## ASSIGNED TASK
Print every entry, word for word, and skip the images.

━━━━━ DATASET ━━━━━

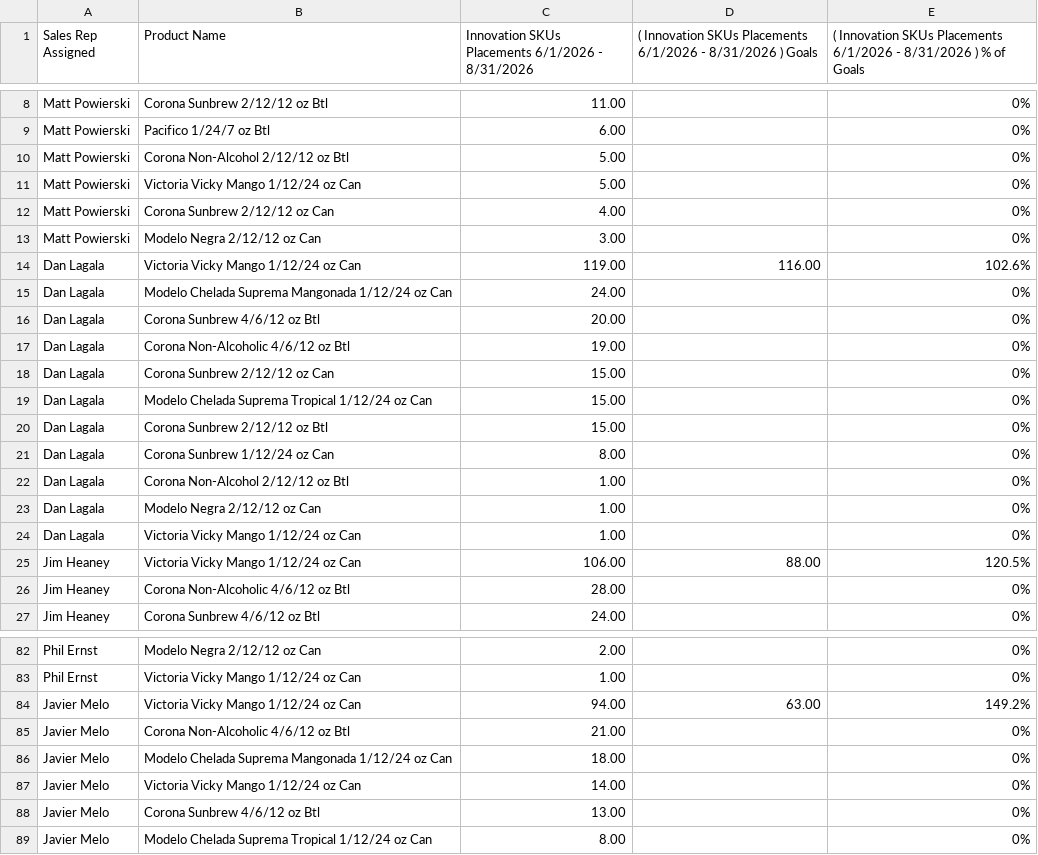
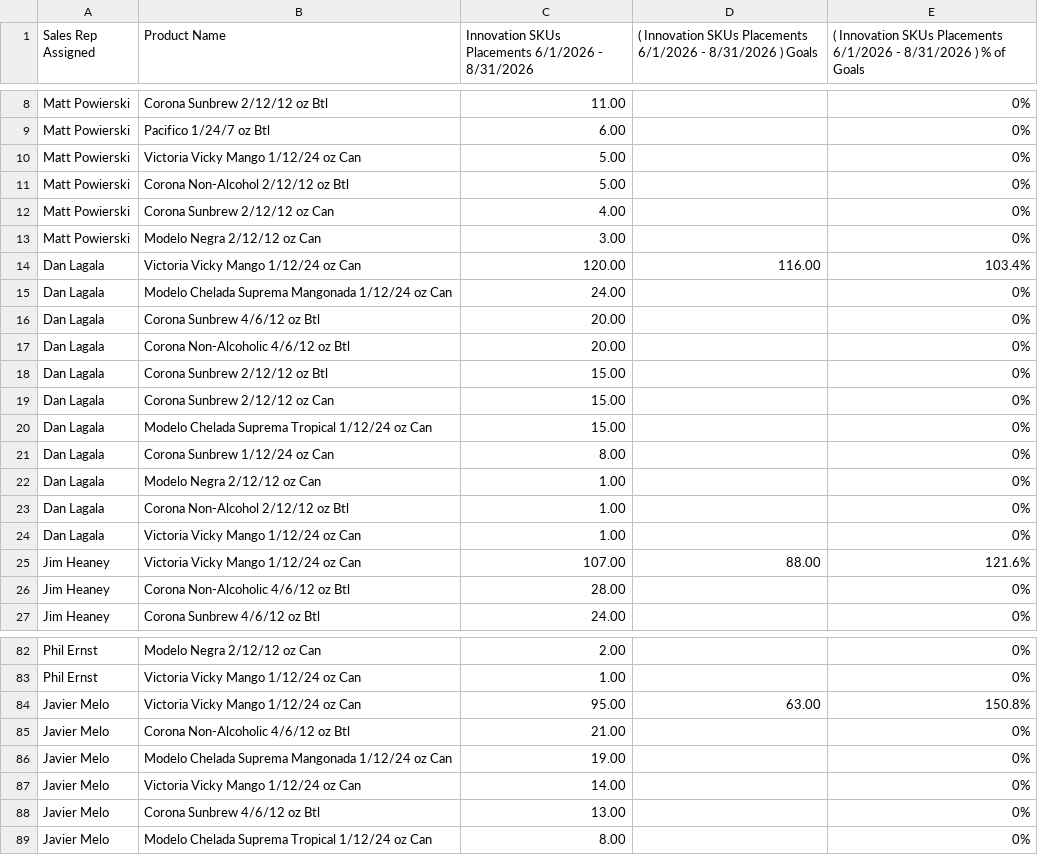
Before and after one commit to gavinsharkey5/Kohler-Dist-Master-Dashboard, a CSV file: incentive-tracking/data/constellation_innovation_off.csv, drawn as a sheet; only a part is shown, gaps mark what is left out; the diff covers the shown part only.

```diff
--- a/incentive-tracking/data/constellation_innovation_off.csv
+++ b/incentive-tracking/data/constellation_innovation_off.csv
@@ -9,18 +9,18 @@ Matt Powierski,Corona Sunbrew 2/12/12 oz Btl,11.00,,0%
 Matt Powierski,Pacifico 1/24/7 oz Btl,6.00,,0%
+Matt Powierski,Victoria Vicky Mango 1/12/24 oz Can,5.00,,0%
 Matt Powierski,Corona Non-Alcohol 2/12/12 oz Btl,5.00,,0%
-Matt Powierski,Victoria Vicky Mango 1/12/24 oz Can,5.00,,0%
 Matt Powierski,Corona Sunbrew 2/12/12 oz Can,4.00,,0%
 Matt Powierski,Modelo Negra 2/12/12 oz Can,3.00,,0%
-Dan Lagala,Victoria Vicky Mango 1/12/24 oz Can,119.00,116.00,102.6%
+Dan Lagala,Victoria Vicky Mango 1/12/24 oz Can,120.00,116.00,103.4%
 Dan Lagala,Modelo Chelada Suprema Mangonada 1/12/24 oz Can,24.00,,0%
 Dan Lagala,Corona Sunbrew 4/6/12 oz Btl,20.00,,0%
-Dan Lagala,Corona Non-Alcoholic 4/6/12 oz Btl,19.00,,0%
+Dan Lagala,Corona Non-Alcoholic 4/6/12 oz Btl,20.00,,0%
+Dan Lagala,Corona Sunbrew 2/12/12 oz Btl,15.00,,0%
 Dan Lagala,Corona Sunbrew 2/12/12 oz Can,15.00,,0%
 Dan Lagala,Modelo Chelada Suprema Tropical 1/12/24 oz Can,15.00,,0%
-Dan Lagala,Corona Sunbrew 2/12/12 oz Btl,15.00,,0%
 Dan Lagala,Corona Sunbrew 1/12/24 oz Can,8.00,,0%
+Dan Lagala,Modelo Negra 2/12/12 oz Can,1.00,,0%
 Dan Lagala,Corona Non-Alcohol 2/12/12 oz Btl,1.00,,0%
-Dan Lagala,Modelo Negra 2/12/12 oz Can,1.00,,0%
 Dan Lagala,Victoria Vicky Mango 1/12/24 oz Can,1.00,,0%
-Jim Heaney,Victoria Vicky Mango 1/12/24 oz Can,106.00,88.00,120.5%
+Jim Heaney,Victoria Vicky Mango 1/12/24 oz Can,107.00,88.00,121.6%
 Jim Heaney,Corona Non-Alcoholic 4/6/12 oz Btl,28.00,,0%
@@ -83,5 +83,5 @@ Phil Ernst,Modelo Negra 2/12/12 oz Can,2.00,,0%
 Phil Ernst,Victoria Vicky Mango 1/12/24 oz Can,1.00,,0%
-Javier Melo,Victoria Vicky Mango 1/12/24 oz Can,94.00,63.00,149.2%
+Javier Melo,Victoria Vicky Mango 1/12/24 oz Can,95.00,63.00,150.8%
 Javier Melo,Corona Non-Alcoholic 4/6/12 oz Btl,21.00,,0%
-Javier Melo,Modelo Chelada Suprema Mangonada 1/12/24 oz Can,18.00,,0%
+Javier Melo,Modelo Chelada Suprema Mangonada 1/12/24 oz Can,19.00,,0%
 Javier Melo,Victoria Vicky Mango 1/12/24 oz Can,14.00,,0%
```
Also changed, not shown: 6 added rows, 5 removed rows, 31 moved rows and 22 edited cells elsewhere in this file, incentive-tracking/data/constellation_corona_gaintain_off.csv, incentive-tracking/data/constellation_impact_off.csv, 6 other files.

━━━━━

## EXERCISE ANSWER
Before and after one commit to gavinsharkey5/Kohler-Dist-Master-Dashboard, a CSV file: incentive-tracking/data/constellation_innovation_off.csv, drawn as a sheet; only a part is shown, gaps mark what is left out; the diff covers the shown part only.

```diff
--- a/incentive-tracking/data/constellation_innovation_off.csv
+++ b/incentive-tracking/data/constellation_innovation_off.csv
@@ -9,18 +9,18 @@ Matt Powierski,Corona Sunbrew 2/12/12 oz Btl,11.00,,0%
 Matt Powierski,Pacifico 1/24/7 oz Btl,6.00,,0%
+Matt Powierski,Victoria Vicky Mango 1/12/24 oz Can,5.00,,0%
 Matt Powierski,Corona Non-Alcohol 2/12/12 oz Btl,5.00,,0%
-Matt Powierski,Victoria Vicky Mango 1/12/24 oz Can,5.00,,0%
 Matt Powierski,Corona Sunbrew 2/12/12 oz Can,4.00,,0%
 Matt Powierski,Modelo Negra 2/12/12 oz Can,3.00,,0%
-Dan Lagala,Victoria Vicky Mango 1/12/24 oz Can,119.00,116.00,102.6%
+Dan Lagala,Victoria Vicky Mango 1/12/24 oz Can,120.00,116.00,103.4%
 Dan Lagala,Modelo Chelada Suprema Mangonada 1/12/24 oz Can,24.00,,0%
 Dan Lagala,Corona Sunbrew 4/6/12 oz Btl,20.00,,0%
-Dan Lagala,Corona Non-Alcoholic 4/6/12 oz Btl,19.00,,0%
+Dan Lagala,Corona Non-Alcoholic 4/6/12 oz Btl,20.00,,0%
+Dan Lagala,Corona Sunbrew 2/12/12 oz Btl,15.00,,0%
 Dan Lagala,Corona Sunbrew 2/12/12 oz Can,15.00,,0%
 Dan Lagala,Modelo Chelada Suprema Tropical 1/12/24 oz Can,15.00,,0%
-Dan Lagala,Corona Sunbrew 2/12/12 oz Btl,15.00,,0%
 Dan Lagala,Corona Sunbrew 1/12/24 oz Can,8.00,,0%
+Dan Lagala,Modelo Negra 2/12/12 oz Can,1.00,,0%
 Dan Lagala,Corona Non-Alcohol 2/12/12 oz Btl,1.00,,0%
-Dan Lagala,Modelo Negra 2/12/12 oz Can,1.00,,0%
 Dan Lagala,Victoria Vicky Mango 1/12/24 oz Can,1.00,,0%
-Jim Heaney,Victoria Vicky Mango 1/12/24 oz Can,106.00,88.00,120.5%
+Jim Heaney,Victoria Vicky Mango 1/12/24 oz Can,107.00,88.00,121.6%
 Jim Heaney,Corona Non-Alcoholic 4/6/12 oz Btl,28.00,,0%
@@ -83,5 +83,5 @@ Phil Ernst,Modelo Negra 2/12/12 oz Can,2.00,,0%
 Phil Ernst,Victoria Vicky Mango 1/12/24 oz Can,1.00,,0%
-Javier Melo,Victoria Vicky Mango 1/12/24 oz Can,94.00,63.00,149.2%
+Javier Melo,Victoria Vicky Mango 1/12/24 oz Can,95.00,63.00,150.8%
 Javier Melo,Corona Non-Alcoholic 4/6/12 oz Btl,21.00,,0%
-Javier Melo,Modelo Chelada Suprema Mangonada 1/12/24 oz Can,18.00,,0%
+Javier Melo,Modelo Chelada Suprema Mangonada 1/12/24 oz Can,19.00,,0%
 Javier Melo,Victoria Vicky Mango 1/12/24 oz Can,14.00,,0%
```
Also changed, not shown: 6 added rows, 5 removed rows, 31 moved rows and 22 edited cells elsewhere in this file, incentive-tracking/data/constellation_corona_gaintain_off.csv, incentive-tracking/data/constellation_impact_off.csv, 6 other files.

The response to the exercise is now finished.